--- RECORDED INFORMATION Enclosed Below ---

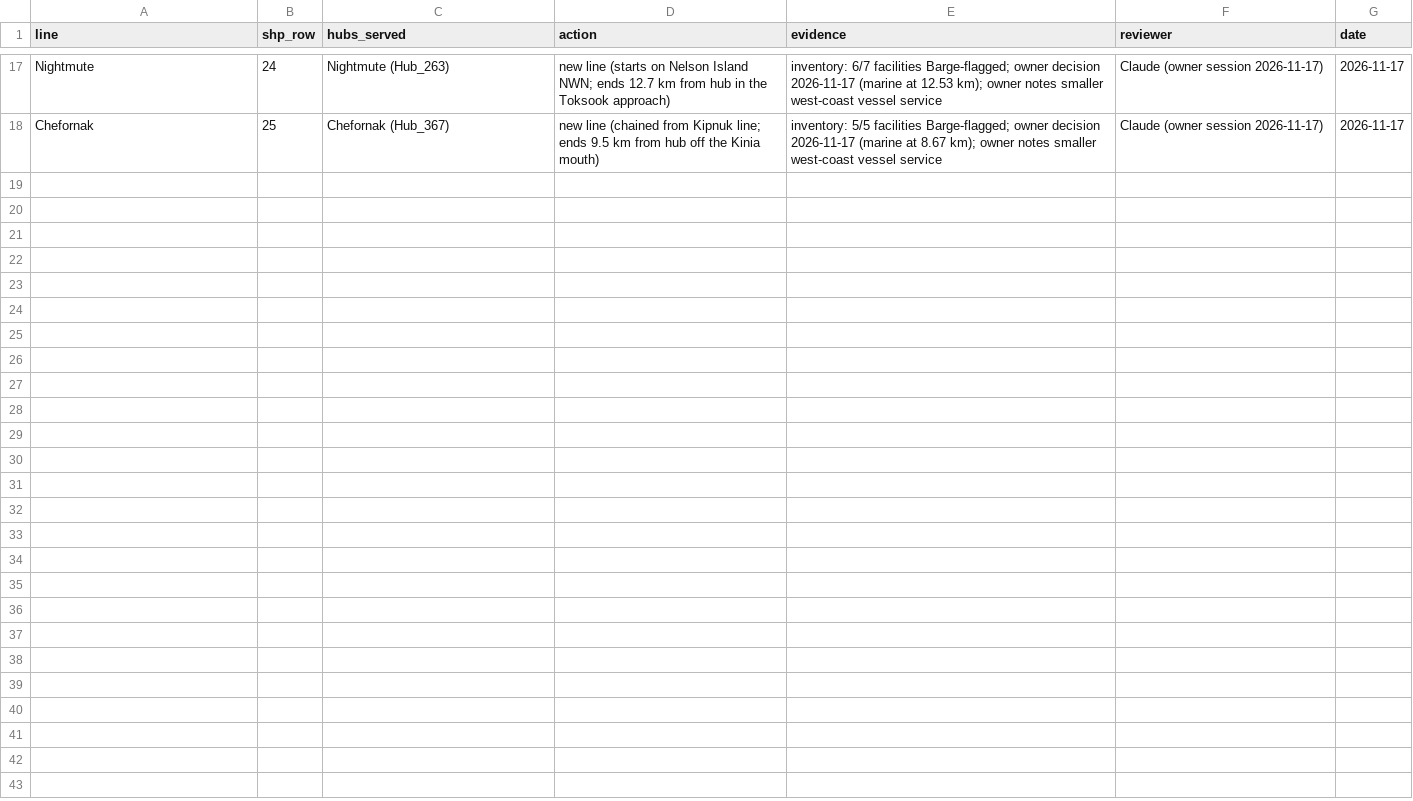
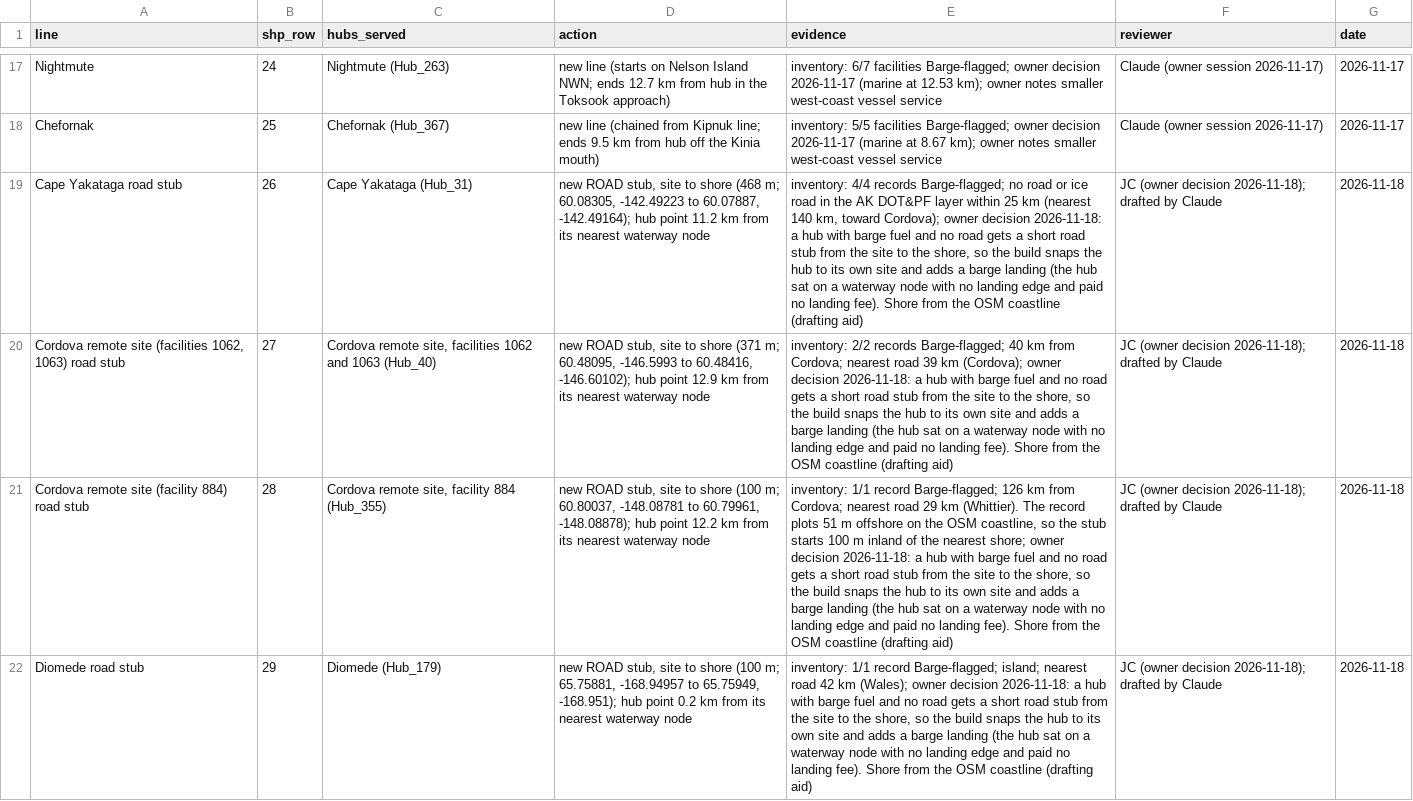
Before and after one commit to jccheesman/alaska-fuel-spatial-network, a CSV file: inputs/mannual_connections/PROVENANCE.csv, drawn as a sheet; only a part is shown, gaps mark what is left out; the diff covers the shown part only; the diff names each change by its address in the sheet, - before the commit and + after, or states it on an @@ line.

```diff
--- a/inputs/mannual_connections/PROVENANCE.csv
+++ b/inputs/mannual_connections/PROVENANCE.csv
+row 19: Cape Yakataga road stub | 26 | Cape Yakataga (Hub_31) | new ROAD stub, site to shore (468 m; 60.08305, -142.49223 to 60.07887, -142.49164); hub point 11.2 km from its nearest waterway node | inventory: 4/4 records Barge-flagged; no road or ice road in the AK DOT&PF layer within 25 km (nearest 140 km, toward Cordova); owner decision 2026-11-18: a hub with barge fuel and no road gets a short road stub from the site to the shore, so the build snaps the hub to its own site and adds a barge landing (the hub sat on a waterway node with no landing edge and paid no landing fee). Shore from the OSM coastline (drafting aid) | JC (owner decision 2026-11-18); drafted by Claude | 2026-11-18
+row 20: Cordova remote site (facilities 1062, 1063) road stub | 27 | Cordova remote site, facilities 1062 and 1063 (Hub_40) | new ROAD stub, site to shore (371 m; 60.48095, -146.5993 to 60.48416, -146.60102); hub point 12.9 km from its nearest waterway node | inventory: 2/2 records Barge-flagged; 40 km from Cordova; nearest road 39 km (Cordova); owner decision 2026-11-18: a hub with barge fuel and no road gets a short road stub from the site to the shore, so the build snaps the hub to its own site and adds a barge landing (the hub sat on a waterway node with no landing edge and paid no landing fee). Shore from the OSM coastline (drafting aid) | JC (owner decision 2026-11-18); drafted by Claude | 2026-11-18
+row 21: Cordova remote site (facility 884) road stub | 28 | Cordova remote site, facility 884 (Hub_355) | new ROAD stub, site to shore (100 m; 60.80037, -148.08781 to 60.79961, -148.08878); hub point 12.2 km from its nearest waterway node | inventory: 1/1 record Barge-flagged; 126 km from Cordova; nearest road 29 km (Whittier). The record plots 51 m offshore on the OSM coastline, so the stub starts 100 m inland of the nearest shore; owner decision 2026-11-18: a hub with barge fuel and no road gets a short road stub from the site to the shore, so the build snaps the hub to its own site and adds a barge landing (the hub sat on a waterway node with no landing edge and paid no landing fee). Shore from the OSM coastline (drafting aid) | JC (owner decision 2026-11-18); drafted by Claude | 2026-11-18
+row 22: Diomede road stub | 29 | Diomede (Hub_179) | new ROAD stub, site to shore (100 m; 65.75881, -168.94957 to 65.75949, -168.951); hub point 0.2 km from its nearest waterway node | inventory: 1/1 record Barge-flagged; island; nearest road 42 km (Wales); owner decision 2026-11-18: a hub with barge fuel and no road gets a short road stub from the site to the shore, so the build snaps the hub to its own site and adds a barge landing (the hub sat on a waterway node with no landing edge and paid no landing fee). Shore from the OSM coastline (drafting aid) | JC (owner decision 2026-11-18); drafted by Claude | 2026-11-18
```
Also changed, not shown: 4 added rows elsewhere in this file, 4 other files.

--- End of Enclosed RECORDED INFORMATION ---

Make a word-for-word copy of the records above, excluding all pictures.

-- EXERCISE ANSWER --
Before and after one commit to jccheesman/alaska-fuel-spatial-network, a CSV file: inputs/mannual_connections/PROVENANCE.csv, drawn as a sheet; only a part is shown, gaps mark what is left out; the diff covers the shown part only; the diff names each change by its address in the sheet, - before the commit and + after, or states it on an @@ line.

```diff
--- a/inputs/mannual_connections/PROVENANCE.csv
+++ b/inputs/mannual_connections/PROVENANCE.csv
+row 19: Cape Yakataga road stub | 26 | Cape Yakataga (Hub_31) | new ROAD stub, site to shore (468 m; 60.08305, -142.49223 to 60.07887, -142.49164); hub point 11.2 km from its nearest waterway node | inventory: 4/4 records Barge-flagged; no road or ice road in the AK DOT&PF layer within 25 km (nearest 140 km, toward Cordova); owner decision 2026-11-18: a hub with barge fuel and no road gets a short road stub from the site to the shore, so the build snaps the hub to its own site and adds a barge landing (the hub sat on a waterway node with no landing edge and paid no landing fee). Shore from the OSM coastline (drafting aid) | JC (owner decision 2026-11-18); drafted by Claude | 2026-11-18
+row 20: Cordova remote site (facilities 1062, 1063) road stub | 27 | Cordova remote site, facilities 1062 and 1063 (Hub_40) | new ROAD stub, site to shore (371 m; 60.48095, -146.5993 to 60.48416, -146.60102); hub point 12.9 km from its nearest waterway node | inventory: 2/2 records Barge-flagged; 40 km from Cordova; nearest road 39 km (Cordova); owner decision 2026-11-18: a hub with barge fuel and no road gets a short road stub from the site to the shore, so the build snaps the hub to its own site and adds a barge landing (the hub sat on a waterway node with no landing edge and paid no landing fee). Shore from the OSM coastline (drafting aid) | JC (owner decision 2026-11-18); drafted by Claude | 2026-11-18
+row 21: Cordova remote site (facility 884) road stub | 28 | Cordova remote site, facility 884 (Hub_355) | new ROAD stub, site to shore (100 m; 60.80037, -148.08781 to 60.79961, -148.08878); hub point 12.2 km from its nearest waterway node | inventory: 1/1 record Barge-flagged; 126 km from Cordova; nearest road 29 km (Whittier). The record plots 51 m offshore on the OSM coastline, so the stub starts 100 m inland of the nearest shore; owner decision 2026-11-18: a hub with barge fuel and no road gets a short road stub from the site to the shore, so the build snaps the hub to its own site and adds a barge landing (the hub sat on a waterway node with no landing edge and paid no landing fee). Shore from the OSM coastline (drafting aid) | JC (owner decision 2026-11-18); drafted by Claude | 2026-11-18
+row 22: Diomede road stub | 29 | Diomede (Hub_179) | new ROAD stub, site to shore (100 m; 65.75881, -168.94957 to 65.75949, -168.951); hub point 0.2 km from its nearest waterway node | inventory: 1/1 record Barge-flagged; island; nearest road 42 km (Wales); owner decision 2026-11-18: a hub with barge fuel and no road gets a short road stub from the site to the shore, so the build snaps the hub to its own site and adds a barge landing (the hub sat on a waterway node with no landing edge and paid no landing fee). Shore from the OSM coastline (drafting aid) | JC (owner decision 2026-11-18); drafted by Claude | 2026-11-18
```
Also changed, not shown: 4 added rows elsewhere in this file, 4 other files.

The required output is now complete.